228AB (Phoenix Convention Center - West and North Buildings)
Aaron Kaulfus, University of Alabama, Huntsville, AL; and U. Nair, S. Alexander, S. A. Christopher, and A. P. Biazar

Whereas, it is established that particulate pollution associated with smoke from wildland fires causes exacerbation of respiratory diseases, there are additional complexities associated with urban settings. In an urban setting, smoke pollution could co-occur with ozone pollution, exacerbating the effect of smoke. Further, depending upon the nature of the wildland fire, smoke plumes could interact with ozone chemistry, enhancing the production of ozone and leading to both particulate and ozone exceedances. Houston, TX, is an urban center where such concerns are relevant, as there is frequent intrusion of smoke from wildland fires within the United States and also from Mexico and Central America.

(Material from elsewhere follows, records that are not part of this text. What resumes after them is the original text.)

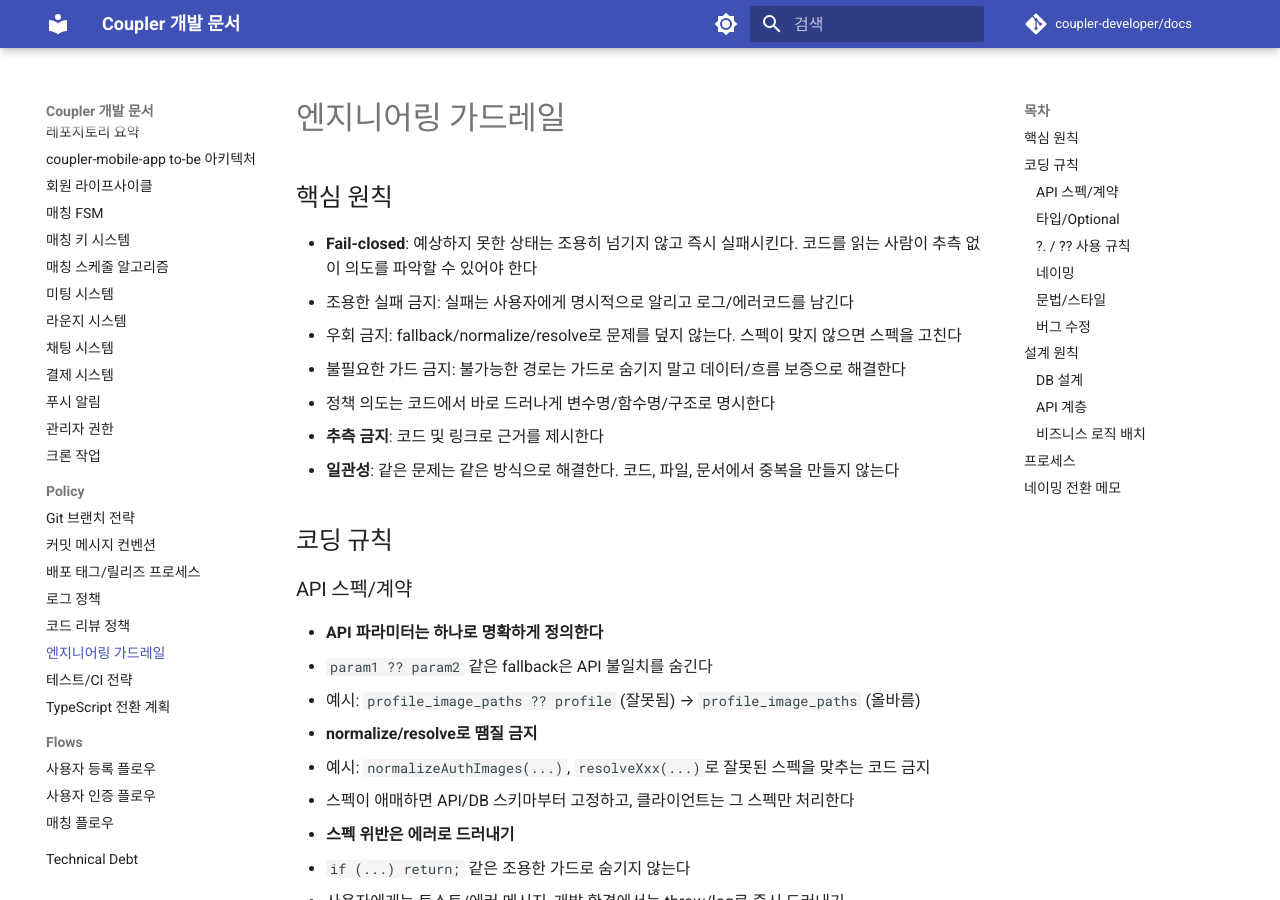
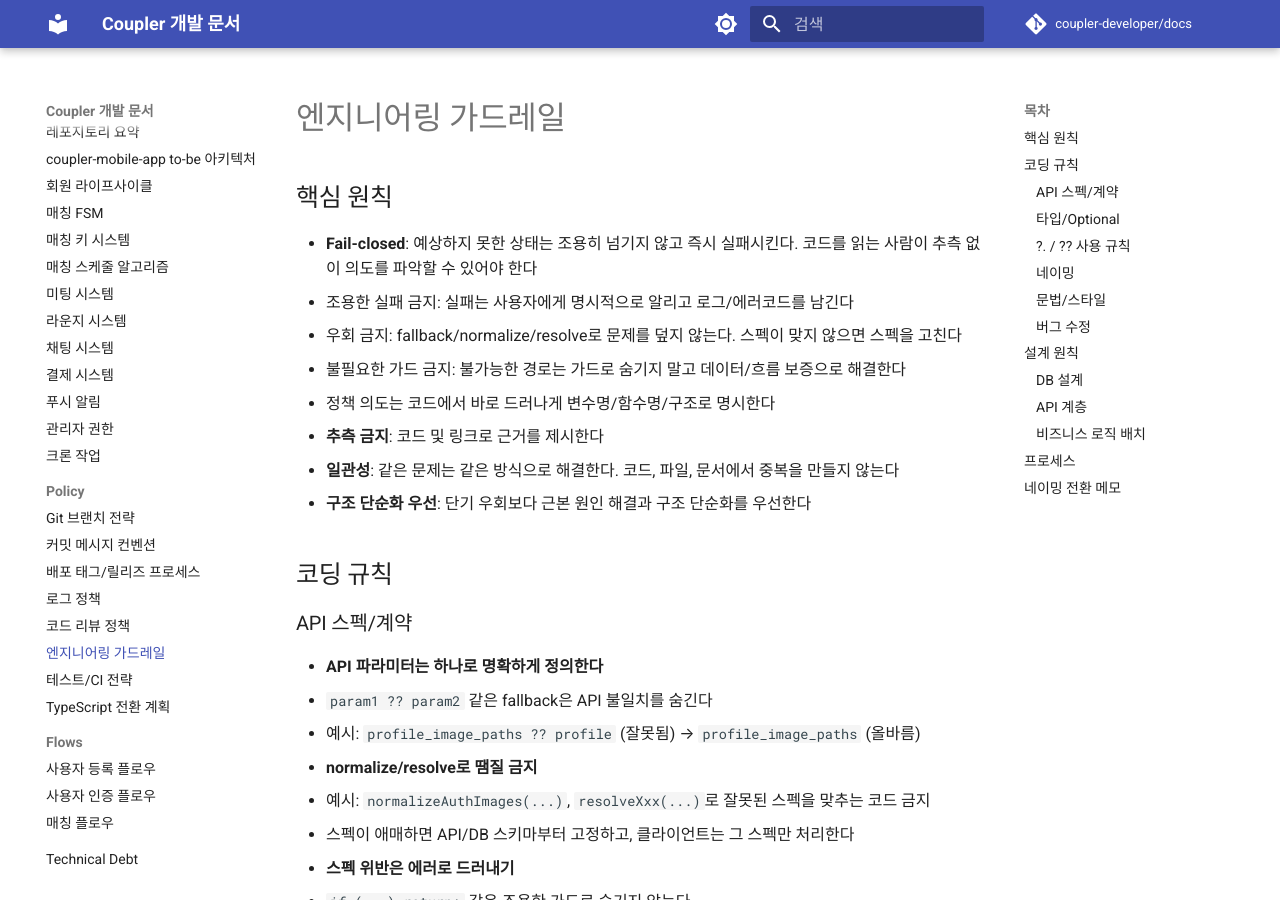
Before and after one commit to coupler-developer/docs, an MkDocs documentation site: the page built from content/policy/engineering-guardrails.md, in a window 1280 px wide and 900 px high. Built offline with MkDocs 1.6.1 and Material for MkDocs 9.7.7, drawn with Linux system fonts in a browser that asks for light colours; comment, search, counter and statistics services are not loaded.

Commit message:
docs: 엔지니어링 가드레일에 구조 단순화 원칙 추가
Changes:
- 핵심 원칙 섹션에 "단기 우회보다 근본 원인 해결과 구조 단순화를 우선" 규칙 추가

Tests:
- not run: 문서 변경

Signed-off-by: zmrdltl <meenseek5929@naver.com>

```diff
--- a/content/policy/engineering-guardrails.md
+++ b/content/policy/engineering-guardrails.md
@@ -9,6 +9,7 @@
   - 정책 의도는 코드에서 바로 드러나게 변수명/함수명/구조로 명시한다
 - **추측 금지**: 코드 및 링크로 근거를 제시한다
 - **일관성**: 같은 문제는 같은 방식으로 해결한다. 코드, 파일, 문서에서 중복을 만들지 않는다
+- **구조 단순화 우선**: 단기 우회보다 근본 원인 해결과 구조 단순화를 우선한다
 
 ## 코딩 규칙
 
```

In this context, the differences in hospital admissions in Houston, TX during wildland fire events are examined. The Healthcare Cost and Utilization Project (H*CUP) Nationwide Inpatient Sample (NIS) database is being utilized for this purpose. Occurrence of smoke in the study region is determined through the use of National Oceanic and Atmospheric Administration (NOAA) Hazard Mapping System (HMS). Inpatient admission statistics from H*CUP are categorized based on the International Classification of Diseases-9th Revision (ICD-9) for asthma, chronic obstructive pulmonary disease (COPD), bronchitis, and other respiratory diseases such as pneumonia that are present as a primary or secondary diagnosis. The following analysis based on this dataset will be presented. Based on the diagnoses categorization, counts of inpatient admissions for similar diagnoses are compared for a two-week period before and after the time of the wildland fire event. Because weekday and weekend admission rates can differ, pre-fire weekday and weekend admissions are also be compared. Differences in lengths of stay for the disorders, including both pre- and post-fire periods, are also calculated.